STRIVE International, a workforce development non-profit organization, was overjoyed to place 49% of its 2009 New York trainees in jobs during one of the worst recessions in memory. Among our graduates who pursued STRIVE's vocational skills training, 58% have secured employment and are earning an average wage that is 56% above the minimum wage.
In the world of the chronically unemployed, these statistics represent a substantial victory over the cycle of failure and rejection that perpetuates poverty. Our pool of clients is drawn from the hard core unemployed: 30% have been convicted of a felony, 66% are male, and 62% are African-American. Most have no prior employment history. The majority receive some form of public assistance.
When the costs to society of sustaining the unemployed are considered, a more accurate picture of the benefits of job training emerges. On average, a year of incarceration costs taxpayers roughly $50,000 per inmate in New York State. A year of TANF cash benefits for a family of 3 is approximately $6,000 - $8,000. When factoring in Medicaid, Food Stamps and housing subsidies, governmental outlays for a family of three can exceed $25,000 per year. STRIVE's program converts these individuals into economic contributors who will earn starting salaries between $19,000 and $24,000 per year along with medical benefits. Not only will these individuals develop credentials in the workplace and become taxpayers themselves, they will cease to engage in activities that negatively impact our society, while also providing financial security to their families and modeling responsible behavior to their children.
We agree that skills training must be closely aligned with available jobs. Hence, STRIVE's Skill training regimens are drawn from the Department of Labor's research on growth industries and close collaboration with local companies. Our program is flexible enough to quickly adapt to the requirements of the job market. These are the keys to success that those of us in the workforce development profession follow.
An evaluation of job training programs must consider the specific challenges of the population served and the costs to society of not providing vocational training.
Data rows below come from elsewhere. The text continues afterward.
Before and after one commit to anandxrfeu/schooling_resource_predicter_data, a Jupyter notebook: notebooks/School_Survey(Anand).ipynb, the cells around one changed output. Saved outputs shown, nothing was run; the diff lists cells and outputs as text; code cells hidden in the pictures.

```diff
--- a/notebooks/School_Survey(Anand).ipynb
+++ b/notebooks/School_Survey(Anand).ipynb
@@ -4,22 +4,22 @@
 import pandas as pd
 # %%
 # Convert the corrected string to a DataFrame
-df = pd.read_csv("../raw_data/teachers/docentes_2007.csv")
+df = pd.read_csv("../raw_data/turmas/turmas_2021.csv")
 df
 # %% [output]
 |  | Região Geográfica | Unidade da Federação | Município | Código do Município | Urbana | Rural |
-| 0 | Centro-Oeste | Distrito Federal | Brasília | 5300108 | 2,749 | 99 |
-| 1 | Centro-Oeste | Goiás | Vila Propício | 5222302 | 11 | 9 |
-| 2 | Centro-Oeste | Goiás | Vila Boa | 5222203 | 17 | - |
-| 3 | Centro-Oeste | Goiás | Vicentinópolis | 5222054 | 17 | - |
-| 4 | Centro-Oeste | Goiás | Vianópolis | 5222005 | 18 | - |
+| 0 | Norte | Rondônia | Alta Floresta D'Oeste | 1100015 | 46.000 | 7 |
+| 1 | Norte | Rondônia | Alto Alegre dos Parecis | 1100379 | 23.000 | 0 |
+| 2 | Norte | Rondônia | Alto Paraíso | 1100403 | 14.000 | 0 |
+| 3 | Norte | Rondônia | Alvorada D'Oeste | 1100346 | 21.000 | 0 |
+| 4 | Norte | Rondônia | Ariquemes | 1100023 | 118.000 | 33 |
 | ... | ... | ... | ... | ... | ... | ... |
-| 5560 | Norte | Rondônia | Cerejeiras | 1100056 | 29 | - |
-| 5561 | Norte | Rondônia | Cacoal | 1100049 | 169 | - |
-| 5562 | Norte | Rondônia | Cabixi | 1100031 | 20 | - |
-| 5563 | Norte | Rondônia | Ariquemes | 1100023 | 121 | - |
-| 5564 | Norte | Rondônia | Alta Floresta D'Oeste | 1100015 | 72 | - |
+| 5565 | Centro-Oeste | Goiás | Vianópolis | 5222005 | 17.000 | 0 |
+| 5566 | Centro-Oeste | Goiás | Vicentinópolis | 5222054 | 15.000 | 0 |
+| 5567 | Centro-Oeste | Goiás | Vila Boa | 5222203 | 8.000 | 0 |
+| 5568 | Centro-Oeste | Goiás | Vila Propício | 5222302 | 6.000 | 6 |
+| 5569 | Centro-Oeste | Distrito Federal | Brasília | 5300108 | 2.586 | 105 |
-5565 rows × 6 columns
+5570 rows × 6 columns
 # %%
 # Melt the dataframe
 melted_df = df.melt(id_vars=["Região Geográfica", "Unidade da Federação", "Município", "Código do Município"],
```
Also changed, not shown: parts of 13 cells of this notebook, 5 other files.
Further, no program can be evaluated only one year out - STRIVE follows its graduates for a minimum of 2 years and we continue to serve them after that period when they reach out to us for help.
A blanket rejection of job training ignores the many examples of success and hope provided by the Workforce Development Community.